Language: Mandarin is the most commonly spoken dialect. In Shanghai many people will speak English but it’s best to have Mandarin downloaded on Google Translate for offline use.

Price Range: $ when converting from a Western currency

Bartering: Barter everywhere except restaurants and hotels where prices are set. Don’t be afraid to walk away if the price is too much. If you look like a Westerner, it’s very likely that someone will try and upcharge you

Best Way to Get Around: Train between cities and cab or public transport within cities

Timeline: Aim to spend at least two weeks in China to hit the major cities, but if you want a more in depth experience you should really try and run out your tourist visa

Visa Requirements: Most countries will need a visa to enter China. Click here to check and see if you need a visa.


Tips for Shanghai, China Travel

It’s easy to be vegan in China! Because a good portion of the population is Buddhist, and Buddhists are vegetarian, it’s very easy to find vegetarian and vegan options in China. Search out Buddhist restaurants and just inform the staff that you don’t eat eggs or dairy. Often, the vegetarian dishes are vegan anyway, so if you’re ok with hedging your best, odds are most of the main dishes are vegan-friendly.

Read More: Vegan Guide to China

Visit in the cooler months. In August, temperatures are usually over 100 F/ 37 C and any time spent outside will mean being very sweaty and thirsty (water prices tend to be quite high $5/bottle) when seeing natural sights with not much drinking water around. It’s worth investing in the Lifestraw or Grayl for access to clean water.

Don’t drink from the taps. Using water from the taps for anything but showering is not recommended. In any hotel or Airbnb that you stay in you should have access to a water cooler or bottled water which you should use for drinking, cooking (unless you’re boiling it), and brushing your teeth. If you have a Lifestraw or Grayl (which is what we use and love) you can drink tap water or even water from a stream or pond.



Be prepared to use squat toilets. There will be some western-style toilets available but you’ll likely have to wait in line with the other westerners to use them. Instead, embrace the squat toilet! It’s just a hole in the ground but I actually found them to be a bit cleaner because you don’t have to sit on a shared bowl. Ew! In Shanghai, you’re likely going to have more frequent access to western toilets because there are more expats who live here.

Bring your own toilet paper. Always keep a little tucked away or you might find yourself up the creek without a paddle! Bathrooms don’t provide it (unless you’re in a nice hotel) so have your own on hand.

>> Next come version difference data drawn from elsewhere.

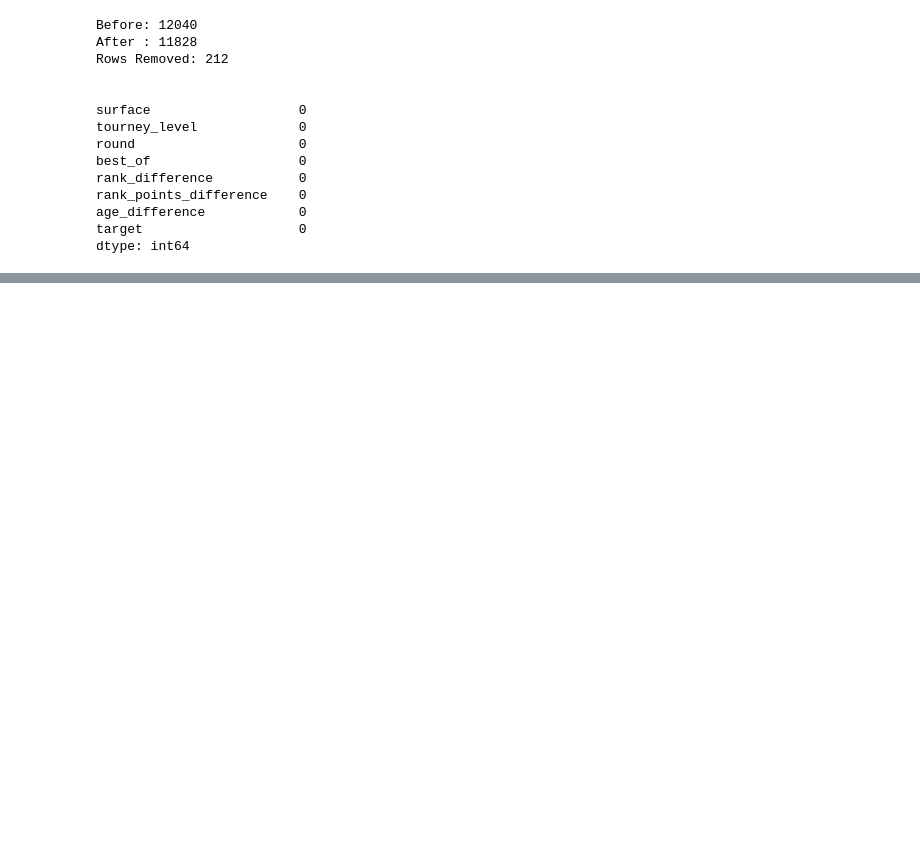
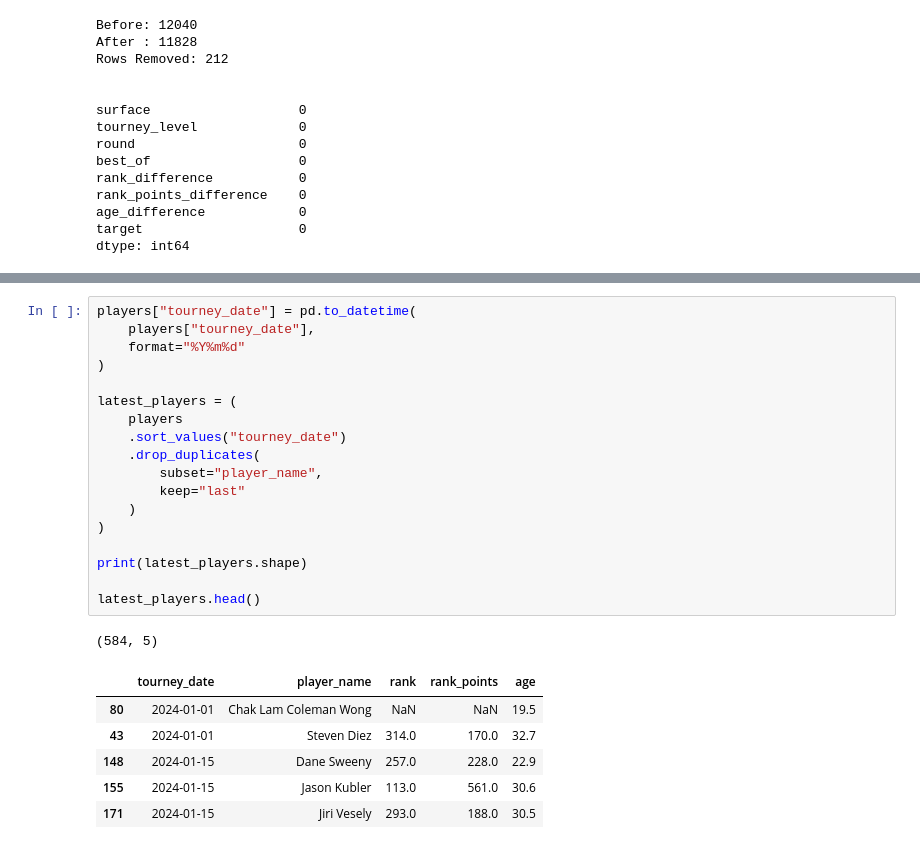
Before and after one commit to nandinipatni/AcePredict, a Jupyter notebook: notebooks/02_feature_engineering.ipynb, the cells around one changed output, grey strips where cells are left out. Cells and saved outputs as stored; diff of their text form; blank space fills up the shorter version.

```diff
--- a/notebooks/02_feature_engineering.ipynb
+++ b/notebooks/02_feature_engineering.ipynb
@@ -259,0 +588,26 @@ dtype: int64
+# %%
+players["tourney_date"] = pd.to_datetime(
+    players["tourney_date"],
+    format="%Y%m%d"
+)
+
+latest_players = (
+    players
+    .sort_values("tourney_date")
+    .drop_duplicates(
+        subset="player_name",
+        keep="last"
+    )
+)
+
+print(latest_players.shape)
+
+latest_players.head()
+# %% [output]
+(584, 5)
+|  | tourney_date | player_name | rank | rank_points | age |
+| 80 | 2024-01-01 | Chak Lam Coleman Wong | NaN | NaN | 19.5 |
+| 43 | 2024-01-01 | Steven Diez | 314.0 | 170.0 | 32.7 |
+| 148 | 2024-01-15 | Dane Sweeny | 257.0 | 228.0 | 22.9 |
+| 155 | 2024-01-15 | Jason Kubler | 113.0 | 561.0 | 30.6 |
+| 171 | 2024-01-15 | Jiri Vesely | 293.0 | 188.0 | 30.5 |
```
Also changed, not shown: parts of 31 cells of this notebook, 3 other files.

Be prepared for looks and comments if you don’t look Asian. This doesn’t happen as much in Shanghai because there are so many expats that live there, but if you venture outside of Shanghai you will get some looks and people asking to take photos with you, especially if you’re blonde. I was given a bowl as a gift at a restaurant randomly.

Purchase some durian fruit snacks. I highly encourage you to buy and try anything that is durian fruit-flavored. Congratulations if you can actually eat it. Durian fruit smells absolutely atrocious, and if you’re looking for some fun souvenirs, here you go. Buy something packaged (like durian wafer cookies) that you can bring back and your suitcase and pass out to people. It’s quite a kick to see who tries to be polite and who of your friends is more honest!



Where to Stay in Shanghai

You can find some absolutely incredible deals on or you could opt for a centrally located hotel. Staying in the central city is definitely a plus because you likely won’t have to worry about transportation as much, although taxis are very cheap.

If you’re only in Shanghai for a few nights, I would recommend staying centrally to make the most of your time in the city. However, it’s worth staying a night or two at a more posh and central hotel and then moving further out.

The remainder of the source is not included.